The Government's lawyers have been ordered to explain how the FBI left the country with evidence in the Kim Dotcom case meant to be kept in "secure custody" by New Zealand police.
High Court chief judge Helen Winkelmann has told the Attorney-General's lawyer, Mike Ruffin, he has until Monday to explain why FBI agents were allowed to take 135 cloned computer and data storage devices to the United States.
At a legal challenge at the High Court in Auckland yesterday, Dotcom's lawyer Paul Davison, QC, called the revelation "high-handed" at best and "at the worst misleading".
Mr Davison and lawyers for Dotcom's three co-accused want a judicial review into search warrants used during FBI-inspired raids on January 20. Dotcom, Finn Batato, Mathias Ortman and Bram van der Kolk were arrested over allegations of criminal copyright violation through their file-sharing website Megaupload.
Mr Davison said he asked for assurances in correspondence with Mr Ruffin's predecessor, Anne Toohey, that no evidence would leave New Zealand shores unless on the back of a court decision.
Crown Law had told him it had "not happened and will not happen without prior warning". He said yesterday was the first time he was aware any material had left the country and there had been an agreement to maintain the "status quo" over the evidence. "There is no approval for the removal of these clones from New Zealand. There has been an excess of authority."
Mr Davison said the correspondence included a statement from the head of the police organised crime squad, Detective Inspector Grant Wormald, that the belongings were held in secure custody.
He said Dotcom's rights had been "subverted or disregarded or worse".

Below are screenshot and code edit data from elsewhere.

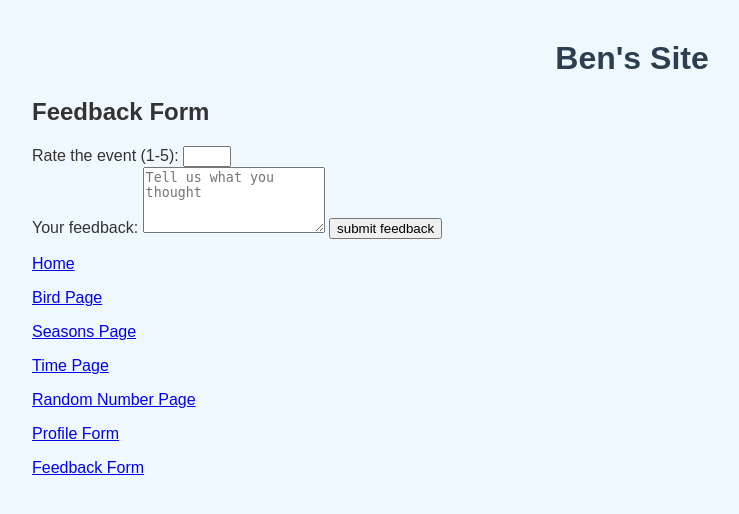
After one commit to Benjamn27/BirdApp_Benjamin, a Flask app: page /feedback in a window 1280 px wide. The commit adds this page. Shown: the top 514 px of the page, without its empty margins (8-747 px from the left). Run offline with Flask 3, Linux system fonts and the light colour scheme.

Commit message:
Classwork + organization

```diff
--- a/Templates/base.html
+++ b/Templates/base.html
@@ -21,6 +21,10 @@
     <main>{% block content %} {% endblock %}</main>
     <!-- Shared footer -->
     <footer>
+</a>
+        <a href="{{url_for('home')}}">
+        <p>Home</p>
+</a>
 <a href="{{url_for('birdPage')}}">
   <p>Bird Page</p>
 </a>
@@ -34,12 +38,12 @@
 <a href="{{url_for('randomPage')}}">
         <p>Random Number Page</p>
 </a>
-        <a href="{{url_for('home')}}">
-        <p>Home</p>
+        <a href="{{url_for('profilePage')}}">
+        <p>Profile Form</p>
 </a>
 </a>
-        <a href="{{url_for('profilePage')}}">
-        <p>Profile Form</p>
+<a href="{{url_for('feedbackPage')}}">
+        <p>Feedback Form</p>
 </a>
 
     </footer>
--- /dev/null
+++ b/Templates/feedbackForm.html
@@ -0,0 +1,23 @@
+{% extends "base.html" %} {% block content %}
+
+<h2>Feedback Form</h2>
+
+<form method="POST">
+  <div>
+    <label for="rating">Rate the event (1-5):</label>
+    <input type="number" id="rating" name="rating" min="1" max="5" required />
+  </div>
+  <div>
+    <label for="feedback">Your feedback:</label>
+    <textarea
+      name="feedback"
+      id="feedback"
+      rows="4"
+      placeholder="Tell us what you thought"
+    ></textarea>
+
+    <button type="submit">submit feedback</button>
+  </div>
+</form>
+
+{% endblock %}
--- a/Templates/index.html
+++ b/Templates/index.html
@@ -1,8 +1,7 @@
 {% extends "base.html" %} {% block title %}Home — Flask Date App{% endblock %}
 {% block content %}
 <div class="container">
-    <p1>Welcome to the site! Pick any link to go to the page!</p1>
+  <p1>Welcome to the site! Pick any link to go to the page!</p1>
 </div>
 
-
 {% endblock %}
--- a/Templates/seasons.html
+++ b/Templates/seasons.html
@@ -14,5 +14,4 @@ content %}
   {% endif %}
 </div>
 
-
 {% endblock %}
--- a/Templates/success.html
+++ b/Templates/success.html
@@ -1,5 +1,4 @@
-{% extends "base.html" %}
-{% block content %}
+{% extends "base.html" %} {% block content %}
 
 <p class="success">PROFILE SAVED SUCCESSFULLY</p>
 
--- a/Templates/time.html
+++ b/Templates/time.html
@@ -1,5 +1,5 @@
-{% extends "base.html" %} {% block title %}Time{% endblock %} {%
-block content %}
+{% extends "base.html" %} {% block title %}Time{% endblock %} {% block content
+%}
 <div class="container">
   <p>It is {{hour}}:{{minute}}.</p>
   <p>If you want to wake up by 6:00, you should be in bed by 22:00.</p>
--- a/app.py
+++ b/app.py
@@ -56,3 +56,18 @@ def profilePage():
             return render_template("profileForm.html", error = error)
         return render_template("success.html", name = name, email=email, quan=quan, comments=comments, rel=rel, accommodations=accommodations)
     return render_template("profileForm.html")
+
+@app.route("/feedback", methods=["GET", "POST"])
+def feedbackPage():
+
+    if request.method == "POST":
+        rating = request.form.get("rating","").strip()
+        feedback = request.form.get("feedback", "").strip()
+
+        if not rating:
+            error = "Please provide a rating"
+            return render_template("feedbackForm.html", error=error)
+
+        return render_template("feedbackSuccess.html", rating=rating, feedback=feedback)
+
+    return render_template("feedbackForm.html")
```
Also changed, not shown: Templates/bird.html (+8 -7 lines), Templates/feedbackSuccess.html (added, +8 -0 lines), Templates/random.html (+5 -6 lines). Lines whose indentation alone changed are shown as unchanged.
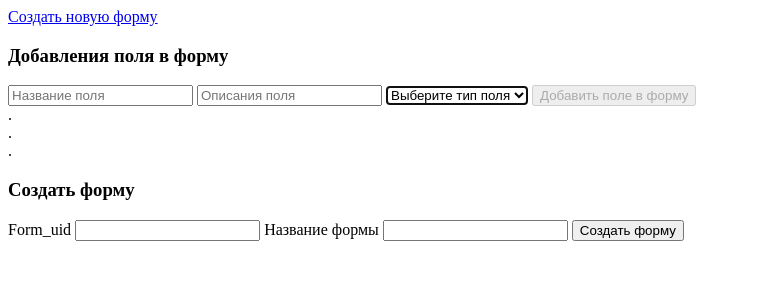
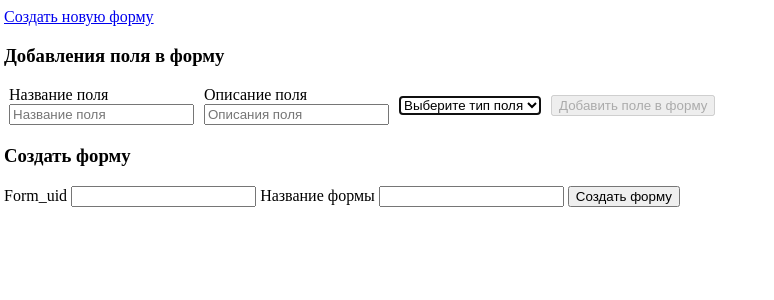
Before and after one commit to Dazdraperm/extralogic-data, a Flask app: template src/templates/create_form.html in a window 1280 px wide. Shown: the top 300 px of the page, without its empty margins (0-774 px from the left). Run offline with Flask 2, Linux system fonts and the light colour scheme; the template is opened without the code that fills it, so the values that code supplies are empty.

Commit message:
Почти рабочая версия отображения полей формы

```diff
--- /dev/null
+++ b/src/static/css/main_style.css
@@ -0,0 +1,25 @@
+body{
+
+    margin-left: 2px;
+    padding-left: 2px;
+}
+li {
+    list-style-type: none;
+}
+
+ul {
+    margin-left: 0;
+    padding-left: 0;
+}
+
+.form-fields {
+    display: flex;
+    justify-content: flex-start;
+    align-items: center;
+}
+
+.form-field {
+    display: flex;
+    flex-direction: column;
+    padding: 1px 5px 1px;
+}
--- a/src/templates/add_field.html
+++ b/src/templates/add_field.html
@@ -1,12 +1,20 @@
 <h3>Добавления поля в форму</h3>
-<form method="POST"  action="{{ url_for('field.create_field_form', form_uid=form_uid) }}">
+<form method="POST" action="{{ url_for('field.create_field_form', form_uid=form_uid) }}">
     <div>
+        <div class="form-fields">
+            <div class="form-field">
+                <span>Название поля</span>
                 <label>
                     <input type="text" name="name_field" placeholder="Название поля">
                 </label>
+            </div>
+            <div class="form-field">
+                <span>Описание поля</span>
                 <label>
                     <input type="text" name="description_field" placeholder="Описания поля">
                 </label>
+            </div>
+            <div class="form-field">
                 <label>
                     <select name="type_field" autofocus required>
                         <option value="none" hidden="">Выберите тип поля</option>
@@ -15,8 +23,13 @@
                         <option value="select">Один из списка</option>
                     </select>
                 </label>
+            </div>
+            <div class="form-field">
                 <input type="submit" onclick="" value="Добавить поле в форму"
                        {% if form.form_uid %}{% else %}disabled{% endif %}>
+            </div>
+        </div>
+
 
     </div>
 </form>
--- /dev/null
+++ b/src/templates/all_fields.html
@@ -0,0 +1,21 @@
+<ul>
+
+    {% for field in form.field_form %}
+        <li>
+
+            <form>
+                <div class="form-fields">
+                    <div class="form-field">
+                        <label><input value="{{ field.name_field }}"></label>
+                    </div>
+                    <div class="form-field">
+                        <label><input value="{{ field.description }}"></label>
+                    </div>
+                    <div class="form-field">
+                        <label><input value="{{ field.type_field }}"></label>
+                    </div>
+                </div>
+            </form>
+        </li>
+    {% endfor %}
+</ul>
--- a/src/templates/create_form.html
+++ b/src/templates/create_form.html
@@ -4,7 +4,7 @@
     <meta charset="UTF-8">
     <title>Create Forms</title>
     <script src="{{ url_for('static', filename='js/AjaxForm.js') }}" rel="script"></script>
-
+    <link rel="stylesheet" href="{{ url_for('static', filename='css/main_style.css') }}">
 </head>
 <body>
 <a href="{{ url_for('form.get_form') }}">Создать новую форму</a>
@@ -12,11 +12,9 @@
 <div>
     {% include 'add_field.html' %}
 </div>
-
-
-<div> .</div>
-<div> .</div>
-<div> .</div>
+<div>
+    {% include 'all_fields.html' %}
+</div>
 
 <div>
     {% include 'change_form.html' %}
```
Also changed, not shown: src/services/form_services.py (+12 -3 lines). Lines whose indentation alone changed are shown as unchanged.
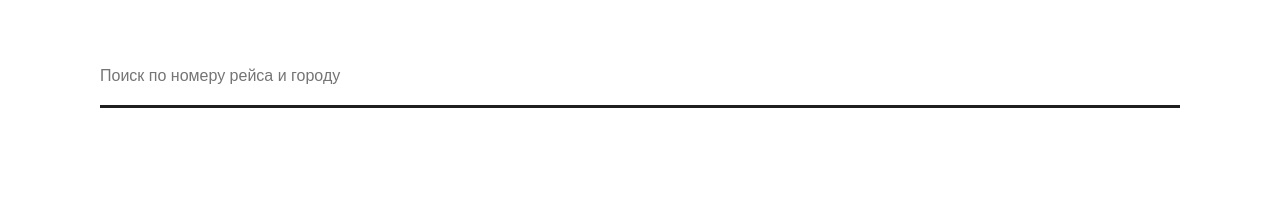
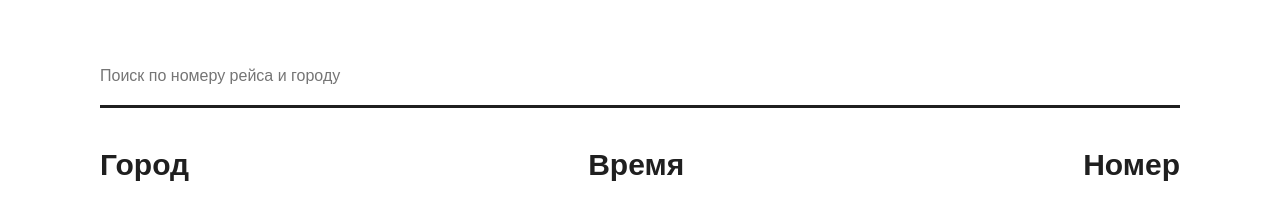
Before and after one commit to alyacherevko/flights, a plain HTML site: page index.html in a window 1280 px wide. Shown: the part 261-480 px from the top of the page. Drawn offline with Linux system fonts and the light colour scheme.

Commit message:
titles of table are added

```diff
--- a/index.html
+++ b/index.html
@@ -17,7 +17,11 @@
         <input type="search" class="header__search" placeholder="Поиск по номеру рейса и городу">
     </header>
     <main class="main">
-
+        <ul class="card__content-list">
+                <li class="card__content-item card__content-item--title">Город</li>
+                <li class="card__content-item card__content-item--title">Время</li>
+                <li class="card__content-item card__content-item--title">Номер</li>
+            </ul>
     </main>
     <footer></footer>
     <script src="./script.js"></script>
```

The revelation is the latest embarrassment for the Crown, which has already been exposed for fumbling parts of the case. It used the wrong law to get a court order to seize Dotcom's assets - an error which contributed to the police having to offer an undertaking of liability. There had earlier been discontent over the size, scale and style of the police raid which Davison has said will form a complaint to the Independent Police Conduct Authority.
Yesterday, Mr Ruffin said he was aware the cloned copies had been sent out of New Zealand. However, he said he was unaware of Ms Toohey's assurances to Mr Davison.
Mr Ruffin told the court a set of digital images copied from the computers had been taken to the US. "The actual items seized under the search warrant remain in New Zealand," he said.
The Crown Law Office and Attorney-General Chris Finlayson refused to comment.